Click the arrow to watch the film. Video source: The Digital Implosion YouTube channel.
This week's Retro Saturday film is a 1947 War Department documentary titled, V-2 Assembling and Testing.
The V-2's ancestry descends directly into Cape Canaveral Air Force Station.
At the end of World War II, Dr. Wernher von Braun and his team of German scientists surrendered to the U.S. Army. They showed the Army where to find hidden parts of the V-2 “Vengeance” rocket, known formally as the A-4.
Von Braun and his team were sent with the V-2 parts to the White Sands Proving Ground in New Mexico to continue their research, and teach Americans what they knew about liquid-fueled rocketry.
Once the V-2 tests began to outgrow the limits of White Sands, the Defense Department chose to reopen the former Banana River Naval Air Station bombing range on Cape Canaveral. It was originally named the Joint Long Range Proving Ground. The first four pads, just concrete slabs, were built on the tip of the Cape so the rockets could launch out over the ocean.
The first launch was Bumper 8, a modified V-2 with a WAC Corporal upper stage, from Pad 3 on July 24, 1950.
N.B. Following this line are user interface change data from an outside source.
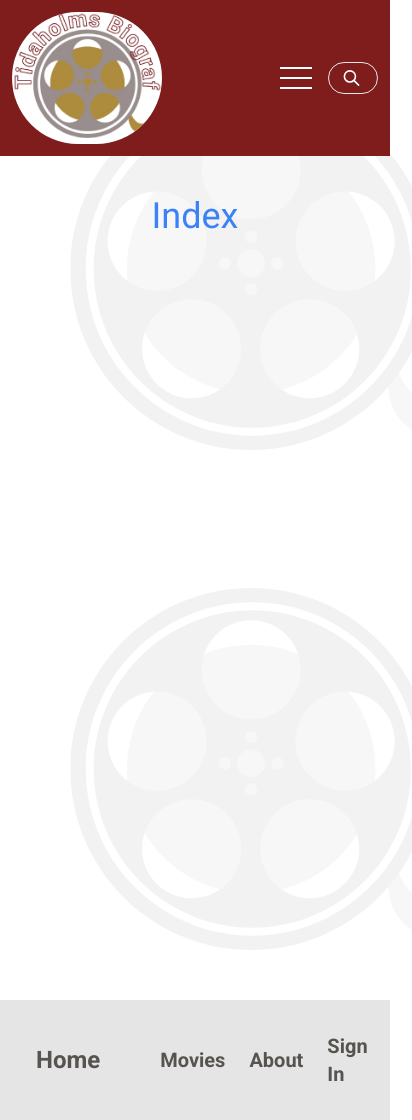
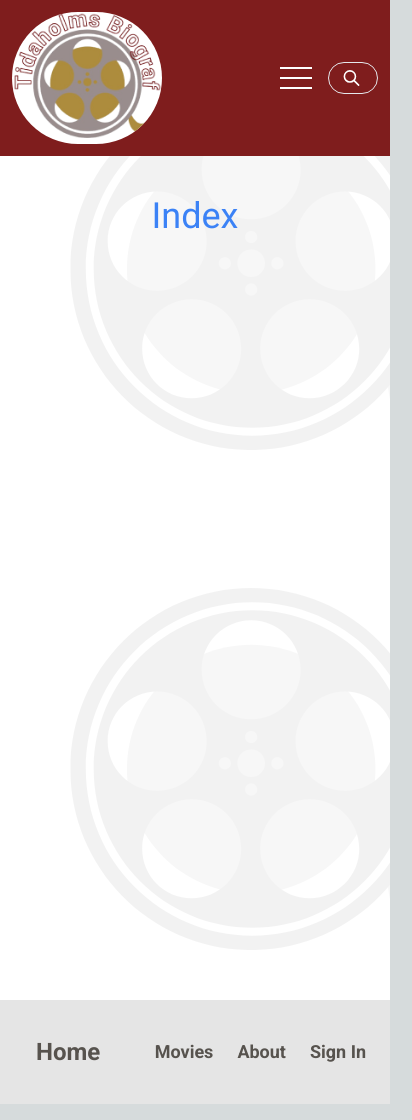
Before and after one commit to sebastianpiresmolin/movie-page-nextJS, a Next.js app: page / in a window 390 px wide. Shown: the whole page, 412 px wide, since content can reach past the window. Built offline with nearby package versions, Linux system fonts and the light colour scheme.

Commit message:
fixed navbar/footer mobile responsivness

```diff
--- a/app/globals.css
+++ b/app/globals.css
@@ -36,8 +36,3 @@ body {
 .hideMenuNav {
   display: none;
 }
-
-html {
-  scroll-behavior: smooth;
-  width: 100%;
-}
--- a/app/layout.tsx
+++ b/app/layout.tsx
@@ -18,7 +18,7 @@ export default function RootLayout({
   return (
     <AuthProvider>
       <>
-        <html lang="en">
+        <html lang="en" className='max-w-screen'>
           <body className={`${roboto.className} antialiased max-w-screen bg-background `}>
             <NavBar />
             {children}
--- a/app/ui/footer-links.tsx
+++ b/app/ui/footer-links.tsx
@@ -59,14 +59,14 @@ export default function FooterLinks() {
 
   return (
     <>
-      <div className="DESKTOP-MENU flex p-6 mr-2">
+      <div className="DESKTOP-MENU flex">
         {links.map((link) => {
           return (
             <Link
               key={link.name}
               href={link.href}
               className={clsx(
-                'flex h-[48px] grow items-center justify-center gap-2 rounded-md bg-transparent p-3 text-xl font-bold antialiased hover:text-gray-400 md:flex-none md:justify-start md:p-2 md:px-3',
+                'flex h-[48px] grow items-center justify-center gap-2 rounded-md bg-transparent p-3 text-lg font-bold antialiased hover:text-gray-400 md:text-xl md:flex-none md:justify-start md:p-2 md:px-3',
                 {
                   'bg-transparent text-gray-400': pathname === link.href,
                 }
--- a/app/ui/nav-links.tsx
+++ b/app/ui/nav-links.tsx
@@ -95,7 +95,7 @@ export default function NavLinks() {
         <div className={isNavOpen ? 'showMenuNav' : 'hideMenuNav'}>
           {' '}
           <div
-            className="CROSS-ICON absolute top-0 right-0 px-1 py-1"
+            className="CROSS-ICON absolute top-2 right-2 px-1 py-1"
             onClick={() => setIsNavOpen(false)} // change isNavOpen state to false to close the menu
           >
             <svg
@@ -111,14 +111,14 @@ export default function NavLinks() {
               <line x1="6" y1="6" x2="18" y2="18" />
             </svg>
           </div>
-          <ul className="MENU-LINK-MOBILE-OPEN flex flex-row items-center justify-between mr-6">
+          <ul className="MENU-LINK-MOBILE-OPEN flex-col md:flex-row items-center justify-between mr-14">
             {links.map((link) => {
               return (
                 <Link
                   key={link.name}
                   href={link.href}
                   className={clsx(
-                    'flex h-[48px] grow items-center justify-center gap-2 rounded-md bg-transparent p-3 text-xl font-bold antialiased hover:text-gray-400 md:flex-none md:justify-start md:p-2 md:px-3',
+                    'flex h-[48px] grow items-center justify-center gap-2 rounded-md bg-transparent p-3 text-lg font-bold antialiased hover:text-gray-400 md:text-xl md:flex-none md:justify-start md:p-2 md:px-3',
                     {
                       'bg-transparent text-gray-400': pathname === link.href,
                     }
```
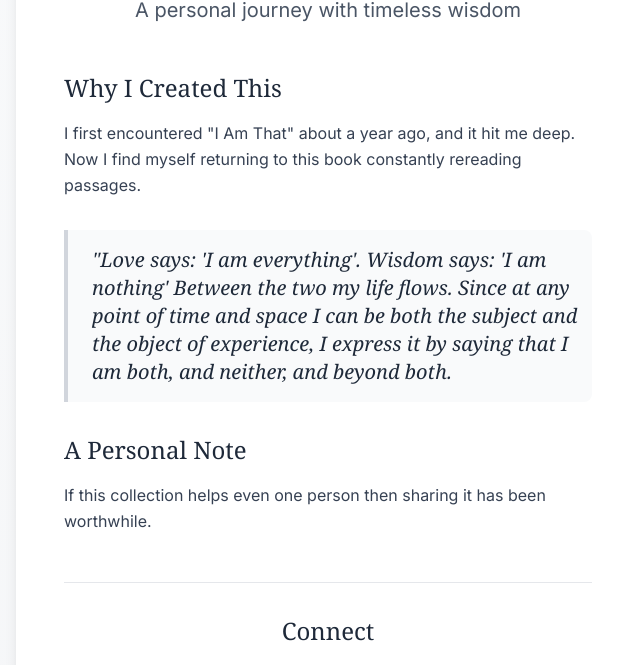
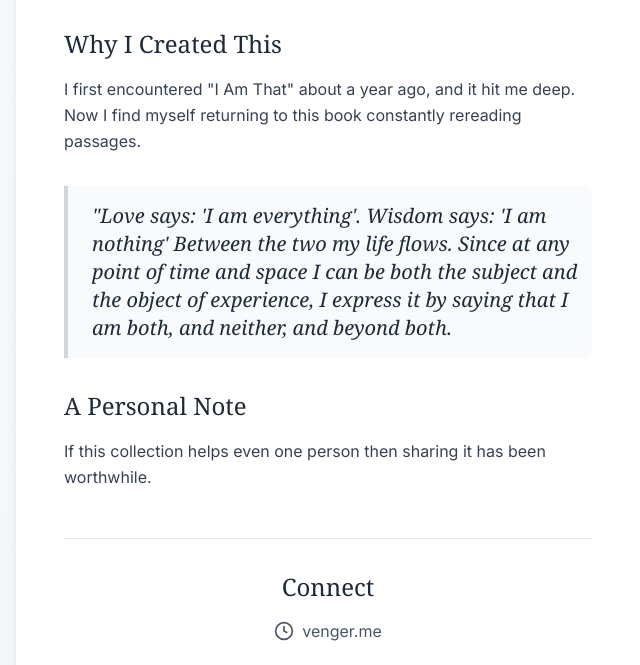
Before and after one commit to scare-destiny/i-am-that, an Astro site: page /about in a window 1280 px wide. Shown: the part 172-837 px from the top of the page, without its empty margins (312-952 px from the left). Built offline with nearby package versions, Linux system fonts and the light colour scheme; Astro itself is replaced by a stand-in of ours.

Commit message:
small update

```diff
--- a/src/pages/about.astro
+++ b/src/pages/about.astro
@@ -15,7 +15,6 @@ import Header from '../components/Header.astro';
       <article class="bg-white p-12 rounded-3xl shadow-lg">
         <header class="text-center mb-12">
           <h1 class="text-4xl font-serif font-semibold text-gray-800 mb-4">About This Collection</h1>
-          <p class="text-xl text-gray-600">A personal journey with timeless wisdom</p>
         </header>
 
         <div class="prose prose-lg mx-auto space-y-8">
```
Von Braun and his team began development of a next-generation vehicle called Redstone, after their new home at the Redstone Arsenal in Huntsville, Alabama. The earliest Redstone launch attempts were from Pad 4 in late 1953.
Although its German origins are acknowledged at the beginning of the documentary, neither von Braun nor his team appear in the film. Most likely, it was because this was a time when the Germans were still viewed with suspicion by their American counterparts and they did not want to acknowledge to the public that former Nazis were integral to the nation's nascent rocket program.